M. J. SPALDING, Archbishop of Baltimore. J. B. PURCELL, Archbishop of Cincinnati. JOHN MCCLOSKEY, Archbishop of N. Y. PETER RICHARD KENRICK, Archbishop of St. Louis, per Archbishop of New York. B.-The Archbishop of St. Louis, not having able to attend the meeting, empowered the ishop of New York, in writing, to sign this ent for him, having been fully apprised of would be its contents.
-onsequence of this attitude of the Cathshops of the United States with regard proposal of General Lewis, the Papal er of war forwarded a letter, dated July VOL. VIII.—39 A
25th, to General Lewis, communicating the positive instructions of the Pope to abandon recruiting in the United States for the projected volunteer battalion for the Papal service. The letter expresses the thanks of his Holiness for the General's zealous activity in the matter.
The political history of the Papal States during the year 1868 was of no great importance. Brigandage continued to be troublesome, especially in the provinces of Frosinone and Velletri.

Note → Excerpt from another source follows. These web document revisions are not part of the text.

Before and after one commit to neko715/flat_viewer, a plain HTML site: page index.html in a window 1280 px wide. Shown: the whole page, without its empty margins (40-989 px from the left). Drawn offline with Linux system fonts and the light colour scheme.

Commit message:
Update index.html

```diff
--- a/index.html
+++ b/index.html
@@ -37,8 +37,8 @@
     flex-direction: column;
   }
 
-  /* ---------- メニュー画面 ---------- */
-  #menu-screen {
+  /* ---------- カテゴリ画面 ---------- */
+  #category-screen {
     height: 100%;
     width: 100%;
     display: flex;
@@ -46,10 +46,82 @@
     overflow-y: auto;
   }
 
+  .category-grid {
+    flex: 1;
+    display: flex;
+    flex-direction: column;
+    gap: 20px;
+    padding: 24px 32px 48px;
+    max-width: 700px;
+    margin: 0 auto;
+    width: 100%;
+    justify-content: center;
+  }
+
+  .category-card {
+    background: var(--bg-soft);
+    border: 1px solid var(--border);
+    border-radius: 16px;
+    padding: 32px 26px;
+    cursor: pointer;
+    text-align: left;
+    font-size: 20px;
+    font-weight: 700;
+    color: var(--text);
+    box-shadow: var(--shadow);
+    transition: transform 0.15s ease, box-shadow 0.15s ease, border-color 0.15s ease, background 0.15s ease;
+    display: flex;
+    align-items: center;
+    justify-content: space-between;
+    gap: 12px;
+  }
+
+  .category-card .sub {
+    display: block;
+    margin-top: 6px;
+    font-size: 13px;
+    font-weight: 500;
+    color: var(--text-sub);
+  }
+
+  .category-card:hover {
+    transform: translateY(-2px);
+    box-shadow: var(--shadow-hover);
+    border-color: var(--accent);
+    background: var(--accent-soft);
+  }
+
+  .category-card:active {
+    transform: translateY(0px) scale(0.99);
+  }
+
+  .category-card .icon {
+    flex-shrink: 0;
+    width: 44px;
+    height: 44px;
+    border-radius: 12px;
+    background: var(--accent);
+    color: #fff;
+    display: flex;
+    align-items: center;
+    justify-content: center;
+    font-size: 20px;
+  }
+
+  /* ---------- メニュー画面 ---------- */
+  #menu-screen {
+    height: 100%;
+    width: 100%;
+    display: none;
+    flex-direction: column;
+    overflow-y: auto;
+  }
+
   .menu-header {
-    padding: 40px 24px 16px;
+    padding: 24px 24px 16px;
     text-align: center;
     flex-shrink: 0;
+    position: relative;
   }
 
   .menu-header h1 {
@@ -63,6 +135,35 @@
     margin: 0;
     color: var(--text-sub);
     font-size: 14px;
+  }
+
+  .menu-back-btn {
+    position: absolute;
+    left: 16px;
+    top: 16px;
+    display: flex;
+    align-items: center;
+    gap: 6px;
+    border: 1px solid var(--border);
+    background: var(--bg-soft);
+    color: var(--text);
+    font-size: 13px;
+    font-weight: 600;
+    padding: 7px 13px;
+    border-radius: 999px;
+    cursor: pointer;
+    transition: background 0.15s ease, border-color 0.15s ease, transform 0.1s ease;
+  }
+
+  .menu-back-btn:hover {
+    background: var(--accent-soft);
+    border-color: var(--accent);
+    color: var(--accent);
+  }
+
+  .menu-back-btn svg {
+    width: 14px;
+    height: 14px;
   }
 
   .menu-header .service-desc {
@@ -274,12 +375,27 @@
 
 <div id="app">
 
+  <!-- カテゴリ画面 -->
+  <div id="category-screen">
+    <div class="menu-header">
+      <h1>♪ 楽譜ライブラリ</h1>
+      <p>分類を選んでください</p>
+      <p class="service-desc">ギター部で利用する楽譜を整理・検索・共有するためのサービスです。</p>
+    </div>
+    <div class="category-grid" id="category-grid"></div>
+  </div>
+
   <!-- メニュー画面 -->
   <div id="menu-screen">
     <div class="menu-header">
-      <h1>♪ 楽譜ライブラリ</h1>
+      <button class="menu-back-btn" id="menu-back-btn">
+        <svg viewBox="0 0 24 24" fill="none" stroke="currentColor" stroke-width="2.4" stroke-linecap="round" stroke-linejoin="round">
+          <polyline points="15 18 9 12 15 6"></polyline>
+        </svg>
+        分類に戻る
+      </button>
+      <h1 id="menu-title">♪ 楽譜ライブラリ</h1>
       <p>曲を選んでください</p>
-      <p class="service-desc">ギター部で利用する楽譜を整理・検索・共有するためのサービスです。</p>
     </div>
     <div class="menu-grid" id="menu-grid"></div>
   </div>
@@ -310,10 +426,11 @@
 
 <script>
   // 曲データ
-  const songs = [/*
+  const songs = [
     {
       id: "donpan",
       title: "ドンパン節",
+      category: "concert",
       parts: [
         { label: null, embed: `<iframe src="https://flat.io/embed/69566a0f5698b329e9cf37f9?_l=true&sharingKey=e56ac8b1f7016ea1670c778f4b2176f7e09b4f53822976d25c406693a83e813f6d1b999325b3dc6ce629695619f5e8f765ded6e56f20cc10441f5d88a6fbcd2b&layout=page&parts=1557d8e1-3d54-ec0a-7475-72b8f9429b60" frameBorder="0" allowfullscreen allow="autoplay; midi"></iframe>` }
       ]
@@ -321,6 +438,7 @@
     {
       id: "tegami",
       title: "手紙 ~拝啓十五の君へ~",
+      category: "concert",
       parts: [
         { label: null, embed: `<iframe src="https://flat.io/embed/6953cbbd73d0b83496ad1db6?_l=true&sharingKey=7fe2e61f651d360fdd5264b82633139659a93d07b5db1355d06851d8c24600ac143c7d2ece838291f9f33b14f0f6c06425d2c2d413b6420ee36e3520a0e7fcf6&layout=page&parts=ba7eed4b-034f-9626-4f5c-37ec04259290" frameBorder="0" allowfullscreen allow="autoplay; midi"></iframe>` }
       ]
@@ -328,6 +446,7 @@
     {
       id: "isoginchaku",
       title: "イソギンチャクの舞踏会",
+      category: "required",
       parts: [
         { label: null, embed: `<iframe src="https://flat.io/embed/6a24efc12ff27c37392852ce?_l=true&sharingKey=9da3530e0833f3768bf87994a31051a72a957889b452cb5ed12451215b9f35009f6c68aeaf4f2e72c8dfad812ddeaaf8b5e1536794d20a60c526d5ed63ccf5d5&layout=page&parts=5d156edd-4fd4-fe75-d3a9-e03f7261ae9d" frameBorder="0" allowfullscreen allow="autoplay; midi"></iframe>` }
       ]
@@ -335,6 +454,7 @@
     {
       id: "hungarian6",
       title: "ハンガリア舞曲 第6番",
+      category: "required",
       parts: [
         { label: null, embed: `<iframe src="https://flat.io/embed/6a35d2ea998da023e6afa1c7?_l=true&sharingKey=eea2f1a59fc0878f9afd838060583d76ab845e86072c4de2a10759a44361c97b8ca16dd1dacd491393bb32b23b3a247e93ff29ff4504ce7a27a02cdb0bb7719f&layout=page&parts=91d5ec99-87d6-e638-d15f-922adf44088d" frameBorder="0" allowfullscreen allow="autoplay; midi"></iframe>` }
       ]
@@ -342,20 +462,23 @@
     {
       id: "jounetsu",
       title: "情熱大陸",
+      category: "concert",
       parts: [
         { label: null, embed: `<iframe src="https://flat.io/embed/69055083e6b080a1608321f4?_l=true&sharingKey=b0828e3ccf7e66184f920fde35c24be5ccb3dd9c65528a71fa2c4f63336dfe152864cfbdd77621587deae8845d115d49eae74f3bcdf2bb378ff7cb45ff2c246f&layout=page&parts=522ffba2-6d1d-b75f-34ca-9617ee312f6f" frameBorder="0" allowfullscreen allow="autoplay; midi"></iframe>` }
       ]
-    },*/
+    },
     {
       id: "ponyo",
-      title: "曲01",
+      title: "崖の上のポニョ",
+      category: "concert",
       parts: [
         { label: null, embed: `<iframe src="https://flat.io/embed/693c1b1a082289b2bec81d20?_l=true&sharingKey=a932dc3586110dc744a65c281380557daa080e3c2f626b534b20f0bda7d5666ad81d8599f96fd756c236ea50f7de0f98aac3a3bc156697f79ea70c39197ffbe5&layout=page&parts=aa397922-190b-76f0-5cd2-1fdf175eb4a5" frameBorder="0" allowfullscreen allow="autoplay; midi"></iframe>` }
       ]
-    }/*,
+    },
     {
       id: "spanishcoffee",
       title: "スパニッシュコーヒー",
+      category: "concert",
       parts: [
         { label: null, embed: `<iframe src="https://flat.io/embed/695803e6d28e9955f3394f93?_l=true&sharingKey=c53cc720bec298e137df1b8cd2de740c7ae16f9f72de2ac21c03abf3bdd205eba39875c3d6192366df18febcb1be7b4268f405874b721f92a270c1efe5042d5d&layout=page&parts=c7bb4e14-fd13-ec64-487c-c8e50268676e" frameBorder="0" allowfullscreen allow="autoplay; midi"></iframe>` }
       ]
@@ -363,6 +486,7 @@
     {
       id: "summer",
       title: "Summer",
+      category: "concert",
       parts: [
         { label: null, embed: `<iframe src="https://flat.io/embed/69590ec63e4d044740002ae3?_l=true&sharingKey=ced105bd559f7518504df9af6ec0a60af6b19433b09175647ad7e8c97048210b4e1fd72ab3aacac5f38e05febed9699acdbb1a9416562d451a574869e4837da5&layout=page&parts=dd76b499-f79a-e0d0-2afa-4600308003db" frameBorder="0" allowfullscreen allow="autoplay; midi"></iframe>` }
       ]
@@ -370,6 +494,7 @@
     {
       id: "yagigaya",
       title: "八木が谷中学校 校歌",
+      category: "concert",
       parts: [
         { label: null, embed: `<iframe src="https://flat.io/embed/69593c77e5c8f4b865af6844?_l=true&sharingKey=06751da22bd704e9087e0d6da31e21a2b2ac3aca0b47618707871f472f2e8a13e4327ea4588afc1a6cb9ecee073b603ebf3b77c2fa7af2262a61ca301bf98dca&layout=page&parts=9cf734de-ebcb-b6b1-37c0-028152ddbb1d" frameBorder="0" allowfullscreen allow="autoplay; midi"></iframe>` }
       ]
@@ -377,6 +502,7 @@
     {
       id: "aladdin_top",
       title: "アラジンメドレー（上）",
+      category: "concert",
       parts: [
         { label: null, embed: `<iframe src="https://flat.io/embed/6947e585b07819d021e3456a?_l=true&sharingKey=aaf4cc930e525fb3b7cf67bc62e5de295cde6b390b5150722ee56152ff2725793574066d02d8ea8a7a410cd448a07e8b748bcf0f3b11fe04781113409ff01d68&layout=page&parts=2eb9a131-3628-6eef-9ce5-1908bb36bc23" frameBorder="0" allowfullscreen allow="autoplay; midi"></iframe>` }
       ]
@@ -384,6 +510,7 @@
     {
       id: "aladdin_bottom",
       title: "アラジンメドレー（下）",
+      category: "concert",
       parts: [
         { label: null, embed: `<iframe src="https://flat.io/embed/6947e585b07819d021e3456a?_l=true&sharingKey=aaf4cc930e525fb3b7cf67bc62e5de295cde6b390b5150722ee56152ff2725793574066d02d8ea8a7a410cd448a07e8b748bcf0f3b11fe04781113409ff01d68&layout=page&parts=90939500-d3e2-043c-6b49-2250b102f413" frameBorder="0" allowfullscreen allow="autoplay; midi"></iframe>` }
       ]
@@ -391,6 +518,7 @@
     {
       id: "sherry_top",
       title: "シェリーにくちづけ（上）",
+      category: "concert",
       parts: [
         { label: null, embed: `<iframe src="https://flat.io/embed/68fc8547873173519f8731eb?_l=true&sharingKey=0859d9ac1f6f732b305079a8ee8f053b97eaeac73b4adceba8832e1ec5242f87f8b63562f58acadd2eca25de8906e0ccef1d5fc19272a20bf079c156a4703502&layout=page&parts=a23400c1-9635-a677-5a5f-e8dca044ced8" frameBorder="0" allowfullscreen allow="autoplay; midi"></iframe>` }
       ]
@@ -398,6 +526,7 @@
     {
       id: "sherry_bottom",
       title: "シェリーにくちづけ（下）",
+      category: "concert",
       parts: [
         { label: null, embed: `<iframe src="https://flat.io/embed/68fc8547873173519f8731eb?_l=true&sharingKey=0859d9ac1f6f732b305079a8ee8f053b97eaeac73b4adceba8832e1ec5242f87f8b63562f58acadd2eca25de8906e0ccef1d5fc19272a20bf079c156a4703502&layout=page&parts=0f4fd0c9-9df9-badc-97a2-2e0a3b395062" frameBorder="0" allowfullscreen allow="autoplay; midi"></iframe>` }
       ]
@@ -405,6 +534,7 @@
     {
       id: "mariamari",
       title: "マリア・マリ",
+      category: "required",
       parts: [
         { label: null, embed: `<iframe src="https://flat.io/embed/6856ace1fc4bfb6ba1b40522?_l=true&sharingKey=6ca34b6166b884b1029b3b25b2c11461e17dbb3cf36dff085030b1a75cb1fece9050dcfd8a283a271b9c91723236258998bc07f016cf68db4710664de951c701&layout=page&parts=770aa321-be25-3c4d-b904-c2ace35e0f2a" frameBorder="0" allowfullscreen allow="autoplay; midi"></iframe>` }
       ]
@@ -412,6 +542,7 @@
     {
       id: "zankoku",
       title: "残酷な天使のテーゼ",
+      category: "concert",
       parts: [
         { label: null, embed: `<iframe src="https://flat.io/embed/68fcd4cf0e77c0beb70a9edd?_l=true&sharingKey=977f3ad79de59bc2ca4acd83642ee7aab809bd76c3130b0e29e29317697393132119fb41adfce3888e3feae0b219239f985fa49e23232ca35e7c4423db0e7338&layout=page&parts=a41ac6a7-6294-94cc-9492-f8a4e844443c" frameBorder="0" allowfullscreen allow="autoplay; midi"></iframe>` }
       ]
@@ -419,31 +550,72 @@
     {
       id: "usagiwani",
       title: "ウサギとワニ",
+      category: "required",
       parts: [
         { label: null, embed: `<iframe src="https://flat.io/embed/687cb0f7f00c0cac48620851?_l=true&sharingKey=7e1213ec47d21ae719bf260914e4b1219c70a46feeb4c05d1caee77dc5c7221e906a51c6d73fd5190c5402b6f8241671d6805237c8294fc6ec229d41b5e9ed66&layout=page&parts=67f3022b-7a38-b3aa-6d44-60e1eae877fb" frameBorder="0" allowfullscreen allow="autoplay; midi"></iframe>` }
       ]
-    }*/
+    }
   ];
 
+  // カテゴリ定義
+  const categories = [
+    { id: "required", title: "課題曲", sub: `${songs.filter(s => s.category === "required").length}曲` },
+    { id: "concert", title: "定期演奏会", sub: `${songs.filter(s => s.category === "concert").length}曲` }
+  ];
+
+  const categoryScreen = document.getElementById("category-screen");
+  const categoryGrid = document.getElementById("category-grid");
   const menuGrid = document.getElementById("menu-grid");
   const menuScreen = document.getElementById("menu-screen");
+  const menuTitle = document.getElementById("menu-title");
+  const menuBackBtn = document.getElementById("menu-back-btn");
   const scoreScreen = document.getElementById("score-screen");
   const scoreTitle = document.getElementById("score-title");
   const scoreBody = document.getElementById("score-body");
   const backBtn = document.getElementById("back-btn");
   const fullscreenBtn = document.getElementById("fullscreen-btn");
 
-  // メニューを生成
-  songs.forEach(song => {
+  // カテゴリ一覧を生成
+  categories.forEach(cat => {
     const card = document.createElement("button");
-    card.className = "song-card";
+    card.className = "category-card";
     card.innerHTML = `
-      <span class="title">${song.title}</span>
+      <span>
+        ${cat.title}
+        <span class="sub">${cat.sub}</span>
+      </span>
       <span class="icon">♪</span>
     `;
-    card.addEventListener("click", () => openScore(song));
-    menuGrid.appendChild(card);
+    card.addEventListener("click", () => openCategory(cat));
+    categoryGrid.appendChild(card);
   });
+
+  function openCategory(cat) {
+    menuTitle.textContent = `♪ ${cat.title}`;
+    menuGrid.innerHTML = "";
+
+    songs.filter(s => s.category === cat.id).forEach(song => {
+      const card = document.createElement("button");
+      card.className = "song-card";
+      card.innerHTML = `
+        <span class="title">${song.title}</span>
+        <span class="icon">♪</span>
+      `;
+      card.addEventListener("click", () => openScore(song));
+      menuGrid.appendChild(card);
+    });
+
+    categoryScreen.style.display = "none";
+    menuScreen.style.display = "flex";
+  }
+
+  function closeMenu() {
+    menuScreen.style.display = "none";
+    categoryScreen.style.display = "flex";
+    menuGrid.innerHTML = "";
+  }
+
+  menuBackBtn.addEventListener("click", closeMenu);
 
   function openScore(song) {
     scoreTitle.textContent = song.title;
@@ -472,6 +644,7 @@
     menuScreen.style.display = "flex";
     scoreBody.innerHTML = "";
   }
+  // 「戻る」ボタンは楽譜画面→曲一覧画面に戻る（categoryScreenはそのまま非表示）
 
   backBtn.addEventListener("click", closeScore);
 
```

On November 23d, the execution of two prisoners, named Monti and Tognetti, took place in Rome, for assisting in blowing up some barracks at Rome, in the autumn of 1867. The execution produced very great excitement throughout Italy, and resolutions, severely condemning the conduct of the Papal Government, were passed by the Italian Parliament (see ITALY). Two other prisoners were condemned to death. One of them, Ajani, was a woollen manufacturer in Rome, in 1867, and it was believed by the Papal Government that a large quantity of arms was concealed on his premises. They accordingly sent a strong force of soldiers and police to the place. Ajani and his workmen resisted, and a violent struggle took place. Sixteen of the workmen Some of the soldiers were also wounded, and were killed, and several others were wounded. one was killed.
PARAGUAY, a republic in South America. President, General Francisco Solano Lopez, born in 1827; assumed the presidency on September 10, 1862. Area of Paraguay proper (situated between the Rivers Parana and Paraguay), 73,000 English square miles; but, including part of the Grand Chaco, a disputed territory on the right bank of the Paraguay, between Bolivia, Paraguay, and the Argentine Republic, and a small tract of land between the Parana and Uruguay, to which Paraguay lays claim, the territory would exceed 200,000 square miles. The population, in 1867, amounted to 1,337,431. The only religion sustained is the Roman Catholic. There is one bishop at Asuncion. The standing army, in time of peace, is 15,000 men; the reserve, 46,000 men. According to recent documents, President Lopez had, in 1867, an army of 60,000 under arms: 40,000 in the South, to resist the main army of the allies, 10,000 reserve at Asuncion, and 10,000 in the Brazilian province of Matto-Grosso, which was conquered by the Paraguayans in 1865. But, at the beginning of 1868, the army had been considerably reduced.
At the close of the year 1867, the war of Paraguay with Brazil, the Argentine Republic, and Uruguay, continued without showing any prospect of a speedy termination. A new effort to mediate a peace had been made in September, 1867, by Mr. Gould, British Secretary of Legation at Buenos Ayres, who drew up and sent to Mr. Caminos, first secretary of